Exercise description
Under this line are the records; write out word for word the part that begins at the line containing "- 1. R' U' F L2" and ends at the line containing "### 4x4: [Submission", and no more.

(Records from a data source)
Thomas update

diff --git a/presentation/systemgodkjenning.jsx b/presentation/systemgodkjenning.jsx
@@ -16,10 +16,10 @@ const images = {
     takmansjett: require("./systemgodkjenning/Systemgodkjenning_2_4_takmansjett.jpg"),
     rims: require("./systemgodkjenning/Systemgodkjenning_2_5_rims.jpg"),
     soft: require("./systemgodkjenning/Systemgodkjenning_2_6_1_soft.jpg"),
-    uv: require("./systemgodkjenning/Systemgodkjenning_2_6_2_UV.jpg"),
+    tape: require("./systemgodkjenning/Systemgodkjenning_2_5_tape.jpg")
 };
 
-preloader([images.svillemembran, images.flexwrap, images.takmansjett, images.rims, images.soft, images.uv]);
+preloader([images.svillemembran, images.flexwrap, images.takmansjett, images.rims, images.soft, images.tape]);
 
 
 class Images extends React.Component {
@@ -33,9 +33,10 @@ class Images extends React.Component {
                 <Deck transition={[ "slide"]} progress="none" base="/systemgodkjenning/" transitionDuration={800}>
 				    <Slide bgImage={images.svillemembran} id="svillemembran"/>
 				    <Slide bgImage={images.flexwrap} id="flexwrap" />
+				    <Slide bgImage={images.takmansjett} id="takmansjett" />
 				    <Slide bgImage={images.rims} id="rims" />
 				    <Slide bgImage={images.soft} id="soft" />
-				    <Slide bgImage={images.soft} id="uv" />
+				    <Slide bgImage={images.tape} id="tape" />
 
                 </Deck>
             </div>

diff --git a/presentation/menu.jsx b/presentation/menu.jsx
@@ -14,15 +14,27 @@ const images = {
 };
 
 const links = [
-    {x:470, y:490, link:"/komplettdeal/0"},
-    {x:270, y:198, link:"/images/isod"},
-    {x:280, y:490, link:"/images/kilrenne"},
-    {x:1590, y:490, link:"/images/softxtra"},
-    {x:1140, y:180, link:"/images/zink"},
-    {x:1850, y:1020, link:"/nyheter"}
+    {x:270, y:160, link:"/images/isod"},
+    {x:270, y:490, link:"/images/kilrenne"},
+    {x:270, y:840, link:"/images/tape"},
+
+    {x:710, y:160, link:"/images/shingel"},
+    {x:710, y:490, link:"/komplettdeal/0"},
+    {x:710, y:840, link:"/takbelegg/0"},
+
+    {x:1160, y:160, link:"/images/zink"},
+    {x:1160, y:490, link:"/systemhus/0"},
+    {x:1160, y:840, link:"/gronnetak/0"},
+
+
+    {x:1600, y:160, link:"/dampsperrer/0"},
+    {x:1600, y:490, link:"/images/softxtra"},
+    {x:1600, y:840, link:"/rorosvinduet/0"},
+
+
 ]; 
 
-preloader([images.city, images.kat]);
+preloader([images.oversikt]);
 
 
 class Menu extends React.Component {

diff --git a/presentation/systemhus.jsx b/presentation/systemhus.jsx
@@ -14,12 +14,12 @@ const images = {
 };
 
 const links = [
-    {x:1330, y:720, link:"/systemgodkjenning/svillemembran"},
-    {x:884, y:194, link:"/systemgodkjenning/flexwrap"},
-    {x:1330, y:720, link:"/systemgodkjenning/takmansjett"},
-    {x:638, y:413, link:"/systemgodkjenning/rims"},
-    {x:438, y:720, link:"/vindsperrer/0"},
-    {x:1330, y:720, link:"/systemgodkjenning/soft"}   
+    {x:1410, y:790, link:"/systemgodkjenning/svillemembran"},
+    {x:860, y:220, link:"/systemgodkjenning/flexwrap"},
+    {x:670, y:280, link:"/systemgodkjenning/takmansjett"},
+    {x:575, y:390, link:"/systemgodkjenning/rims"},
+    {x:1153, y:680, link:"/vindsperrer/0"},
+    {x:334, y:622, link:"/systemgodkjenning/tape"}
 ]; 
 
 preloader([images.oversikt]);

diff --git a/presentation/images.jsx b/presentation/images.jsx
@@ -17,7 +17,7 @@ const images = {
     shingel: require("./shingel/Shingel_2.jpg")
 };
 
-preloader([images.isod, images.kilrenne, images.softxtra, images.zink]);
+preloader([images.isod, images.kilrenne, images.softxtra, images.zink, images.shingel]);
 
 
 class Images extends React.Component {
---
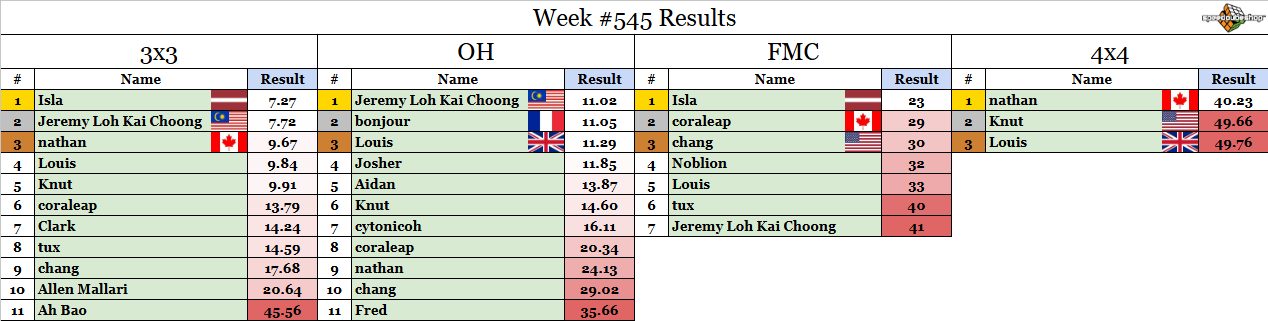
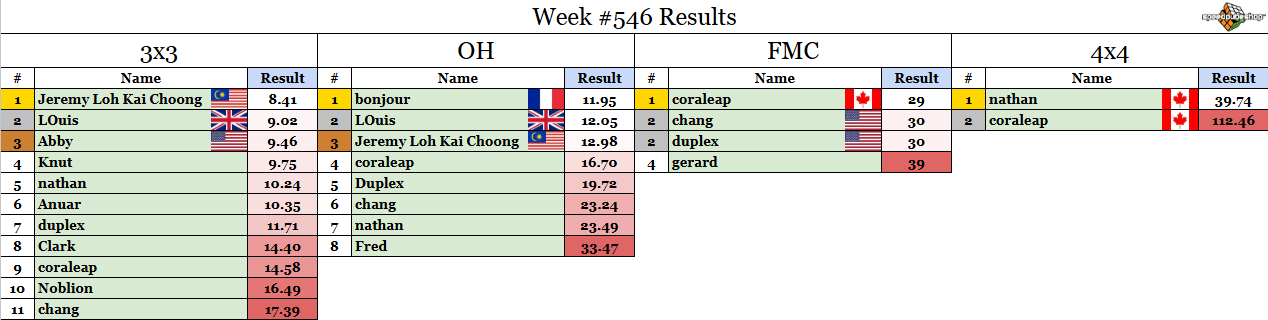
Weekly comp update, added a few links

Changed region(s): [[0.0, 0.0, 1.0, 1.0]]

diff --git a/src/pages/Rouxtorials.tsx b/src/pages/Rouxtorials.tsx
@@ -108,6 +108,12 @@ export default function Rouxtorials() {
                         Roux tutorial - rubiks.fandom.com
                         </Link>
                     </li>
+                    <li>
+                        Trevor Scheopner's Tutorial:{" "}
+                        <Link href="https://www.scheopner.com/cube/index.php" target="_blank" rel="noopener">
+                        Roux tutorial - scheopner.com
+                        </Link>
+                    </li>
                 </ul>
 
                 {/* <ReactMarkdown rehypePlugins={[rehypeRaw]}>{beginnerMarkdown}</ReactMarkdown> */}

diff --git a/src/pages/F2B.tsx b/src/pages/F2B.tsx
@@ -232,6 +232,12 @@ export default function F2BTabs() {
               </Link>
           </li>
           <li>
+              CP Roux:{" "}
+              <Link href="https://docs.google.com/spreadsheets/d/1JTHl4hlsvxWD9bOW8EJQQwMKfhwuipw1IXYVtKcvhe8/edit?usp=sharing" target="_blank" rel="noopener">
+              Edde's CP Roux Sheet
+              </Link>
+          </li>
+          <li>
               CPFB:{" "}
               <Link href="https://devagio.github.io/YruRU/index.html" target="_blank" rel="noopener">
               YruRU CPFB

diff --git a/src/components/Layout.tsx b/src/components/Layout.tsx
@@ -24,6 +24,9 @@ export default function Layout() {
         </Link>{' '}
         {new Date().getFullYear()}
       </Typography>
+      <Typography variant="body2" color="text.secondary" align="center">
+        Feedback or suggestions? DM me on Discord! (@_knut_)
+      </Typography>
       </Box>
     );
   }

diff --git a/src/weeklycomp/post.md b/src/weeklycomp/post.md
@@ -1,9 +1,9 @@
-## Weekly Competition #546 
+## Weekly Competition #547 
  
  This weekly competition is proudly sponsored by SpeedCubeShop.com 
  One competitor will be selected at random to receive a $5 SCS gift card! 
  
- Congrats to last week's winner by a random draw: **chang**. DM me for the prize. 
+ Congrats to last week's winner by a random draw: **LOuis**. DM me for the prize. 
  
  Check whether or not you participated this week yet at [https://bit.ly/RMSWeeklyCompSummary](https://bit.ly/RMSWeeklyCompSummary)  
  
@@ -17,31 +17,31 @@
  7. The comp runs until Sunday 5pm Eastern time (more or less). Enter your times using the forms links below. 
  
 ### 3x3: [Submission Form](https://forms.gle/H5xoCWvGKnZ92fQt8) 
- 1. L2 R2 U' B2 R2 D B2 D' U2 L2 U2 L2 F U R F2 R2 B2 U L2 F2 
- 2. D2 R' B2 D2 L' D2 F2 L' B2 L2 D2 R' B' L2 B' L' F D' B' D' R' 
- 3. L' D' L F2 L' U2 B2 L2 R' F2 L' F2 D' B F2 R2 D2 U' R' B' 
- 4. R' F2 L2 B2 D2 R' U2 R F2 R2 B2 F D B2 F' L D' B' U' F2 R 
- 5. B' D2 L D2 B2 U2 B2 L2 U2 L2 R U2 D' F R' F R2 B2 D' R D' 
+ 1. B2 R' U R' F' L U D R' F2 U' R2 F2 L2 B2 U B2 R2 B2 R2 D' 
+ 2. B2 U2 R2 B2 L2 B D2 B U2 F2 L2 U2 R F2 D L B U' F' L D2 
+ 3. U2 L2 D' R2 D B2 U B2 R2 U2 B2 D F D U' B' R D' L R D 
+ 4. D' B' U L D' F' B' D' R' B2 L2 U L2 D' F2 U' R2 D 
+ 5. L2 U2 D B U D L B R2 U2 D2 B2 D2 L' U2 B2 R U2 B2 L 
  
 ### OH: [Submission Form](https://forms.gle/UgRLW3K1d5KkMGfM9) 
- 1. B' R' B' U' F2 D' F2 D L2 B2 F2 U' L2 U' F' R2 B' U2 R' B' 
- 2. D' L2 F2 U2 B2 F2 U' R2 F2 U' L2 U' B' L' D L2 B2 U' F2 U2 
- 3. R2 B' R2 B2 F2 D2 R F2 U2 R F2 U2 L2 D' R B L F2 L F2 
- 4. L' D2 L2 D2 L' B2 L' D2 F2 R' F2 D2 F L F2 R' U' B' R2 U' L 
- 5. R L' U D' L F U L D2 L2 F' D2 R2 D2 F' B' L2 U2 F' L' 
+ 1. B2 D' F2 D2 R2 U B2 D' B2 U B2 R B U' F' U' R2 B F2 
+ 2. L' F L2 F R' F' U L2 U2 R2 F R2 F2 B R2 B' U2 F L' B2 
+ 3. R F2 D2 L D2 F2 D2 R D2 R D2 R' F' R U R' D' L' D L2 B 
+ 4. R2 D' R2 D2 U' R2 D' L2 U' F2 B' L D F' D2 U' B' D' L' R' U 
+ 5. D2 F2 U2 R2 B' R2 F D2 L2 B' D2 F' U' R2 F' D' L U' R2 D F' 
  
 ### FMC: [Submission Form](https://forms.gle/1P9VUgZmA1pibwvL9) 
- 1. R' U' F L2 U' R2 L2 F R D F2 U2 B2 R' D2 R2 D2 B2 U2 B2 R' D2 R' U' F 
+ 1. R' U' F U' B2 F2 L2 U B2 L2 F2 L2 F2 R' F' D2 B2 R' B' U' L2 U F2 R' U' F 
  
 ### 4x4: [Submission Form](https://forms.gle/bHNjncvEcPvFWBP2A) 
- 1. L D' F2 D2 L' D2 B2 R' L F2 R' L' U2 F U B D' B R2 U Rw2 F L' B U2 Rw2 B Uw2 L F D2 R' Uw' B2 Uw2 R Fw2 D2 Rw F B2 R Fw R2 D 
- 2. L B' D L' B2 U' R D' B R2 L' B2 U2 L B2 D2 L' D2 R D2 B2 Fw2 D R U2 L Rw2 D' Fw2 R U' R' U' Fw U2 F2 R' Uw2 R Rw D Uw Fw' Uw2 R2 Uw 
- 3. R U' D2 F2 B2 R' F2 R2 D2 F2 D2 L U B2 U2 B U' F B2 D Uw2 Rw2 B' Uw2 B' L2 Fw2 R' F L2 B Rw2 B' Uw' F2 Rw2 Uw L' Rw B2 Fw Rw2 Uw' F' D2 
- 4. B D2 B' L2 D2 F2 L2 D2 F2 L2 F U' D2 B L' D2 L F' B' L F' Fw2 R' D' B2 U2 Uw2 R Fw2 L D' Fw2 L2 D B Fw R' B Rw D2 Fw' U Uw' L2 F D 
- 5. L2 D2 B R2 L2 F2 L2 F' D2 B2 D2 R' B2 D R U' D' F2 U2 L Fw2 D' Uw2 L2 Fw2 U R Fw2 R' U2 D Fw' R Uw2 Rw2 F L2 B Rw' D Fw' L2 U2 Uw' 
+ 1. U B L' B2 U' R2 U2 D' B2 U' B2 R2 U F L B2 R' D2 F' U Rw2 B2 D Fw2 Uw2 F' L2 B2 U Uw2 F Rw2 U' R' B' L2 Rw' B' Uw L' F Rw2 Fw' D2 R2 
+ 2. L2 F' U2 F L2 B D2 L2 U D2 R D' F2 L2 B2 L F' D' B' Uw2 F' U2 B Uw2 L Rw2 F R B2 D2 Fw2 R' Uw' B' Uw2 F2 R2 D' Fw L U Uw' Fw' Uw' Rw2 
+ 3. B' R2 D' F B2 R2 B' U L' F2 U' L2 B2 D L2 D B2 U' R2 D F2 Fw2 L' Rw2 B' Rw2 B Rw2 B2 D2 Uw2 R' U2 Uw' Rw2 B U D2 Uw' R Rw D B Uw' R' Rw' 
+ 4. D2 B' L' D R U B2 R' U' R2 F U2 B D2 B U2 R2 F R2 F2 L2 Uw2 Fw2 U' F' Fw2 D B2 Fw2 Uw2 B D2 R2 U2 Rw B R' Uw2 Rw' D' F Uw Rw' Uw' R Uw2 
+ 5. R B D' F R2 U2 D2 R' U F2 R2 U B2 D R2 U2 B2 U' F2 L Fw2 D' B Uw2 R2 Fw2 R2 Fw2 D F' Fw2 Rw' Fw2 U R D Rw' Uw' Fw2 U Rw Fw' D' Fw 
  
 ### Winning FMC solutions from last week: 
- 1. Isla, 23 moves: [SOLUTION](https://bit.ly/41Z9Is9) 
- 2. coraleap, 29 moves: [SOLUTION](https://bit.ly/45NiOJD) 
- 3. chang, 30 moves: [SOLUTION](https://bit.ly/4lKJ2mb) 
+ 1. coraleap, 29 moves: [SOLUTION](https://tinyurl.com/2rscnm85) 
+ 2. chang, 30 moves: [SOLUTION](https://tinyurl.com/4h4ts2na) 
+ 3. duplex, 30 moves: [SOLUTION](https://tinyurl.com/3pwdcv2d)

Task response
- 1. R' U' F L2 U' R2 L2 F R D F2 U2 B2 R' D2 R2 D2 B2 U2 B2 R' D2 R' U' F 
+ 1. R' U' F U' B2 F2 L2 U B2 L2 F2 L2 F2 R' F' D2 B2 R' B' U' L2 U F2 R' U' F 
  
 ### 4x4: [Submission Form](https://forms.gle/bHNjncvEcPvFWBP2A) 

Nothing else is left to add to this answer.